In Ukraine, this year’s total grain crop is a record 64 million metric tons. Because of the annexation of Crimea and part of the Lugansk and Donetsk oblasts by Russia, the actual available crop is about 60.5 mmt.
In the middle of October, the grain export from Ukraine reached 11 mmt (6.2 mmt of wheat, mainly of the feed quality, 1.3 mmt of corn, 3.2 mmt of barley and 150 tmt of other small grains. This means that the total grain export from Ukraine, this marketing year, may be about 35 mmt.
At the moment, the local prices for grains varies depending on the region. For example, milling wheat - 175-200 USD/mt, feed wheat - 140-160 USD/t. The average price for barley is 150 USD/t, corn - 130 USD/t.
The regions annexed by Russia are facing the real disaster, on the verge of the coming winter.
In Crimea, people experience the huge deficit for coal (most of the house heating there is done by coal). Russia practically has no means to supply the necessary volumes of coal by sea. In addition, the Ukrainian coal mining regions are either under the control of terrorists or even incapable to supply necessary volumes of coal to Ukraine itself.
Also, there is a dire situation with the fresh water there since Ukraine refuses to supply water to Crimea. It is interesting that the so called ‘authorities’ of the annexed Crimea (whom nobody recognized in the world) decided to appeal to the international community to force Ukraine to provide necessary volumes of water.
The situation in the annexed regions of Donetsk and Lugansk oblast is a real catastrophe.

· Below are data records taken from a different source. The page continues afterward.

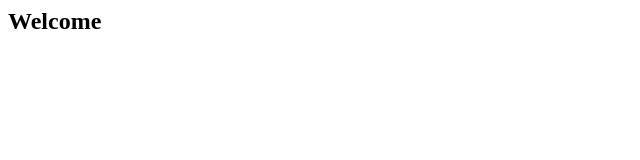
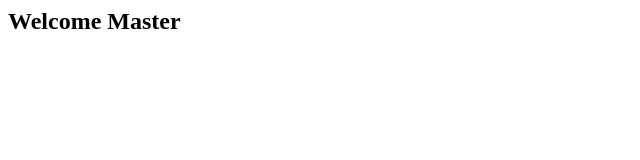
Before and after one commit to nanirama/myp11, a plain HTML site: page index.html in a window 1280 px wide. Shown: the whole page, without its empty margins (0-640 px from the left). Drawn offline with Linux system fonts and the light colour scheme.

Commit message:
index page modified

```diff
--- a/index.html
+++ b/index.html
@@ -1,3 +1,3 @@
 <body>
-<h2>Welcome</h2>
+<h2>Welcome Master</h2>
 </body>
```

Ukrainian government decided to cut off these regions from the Ukrainian budget. So, hundreds of thousands if not millions of retired people and workers who obtain their salaries and wages from the central budget receive nothing. The terrorists who control these regions are unable to provide the population with the financial support from other sources.
80 percent of the economies in those regions are ruined, with the big areas remaining without electricity, including the big city of Lugansk. This means no water supply, no sewage and other utilities like hot water and heating. And winter in those regions are very cruel (temperatures down to -30-40 Celsius or -35-40 Fahrenheit with strong cold winds).
Prices on food doubled. People there face famine and cold.
But this is the least severe issue of the disaster. The leader of the Ukrainian miners' union claims that a big number of coal mines are now flooded. In one of them, at the end of 1970-ties, there was the nuclear weapon testing, another one was used as the deposit of highly toxic chemical wastes. The flooding of these mines may result in poisoning of the groundwater and, consequently, the tap water, nearby rivers and even big areas of the Azov sea.
Considering those people wanted to be independent from Ukraine, it seems they got what they wanted.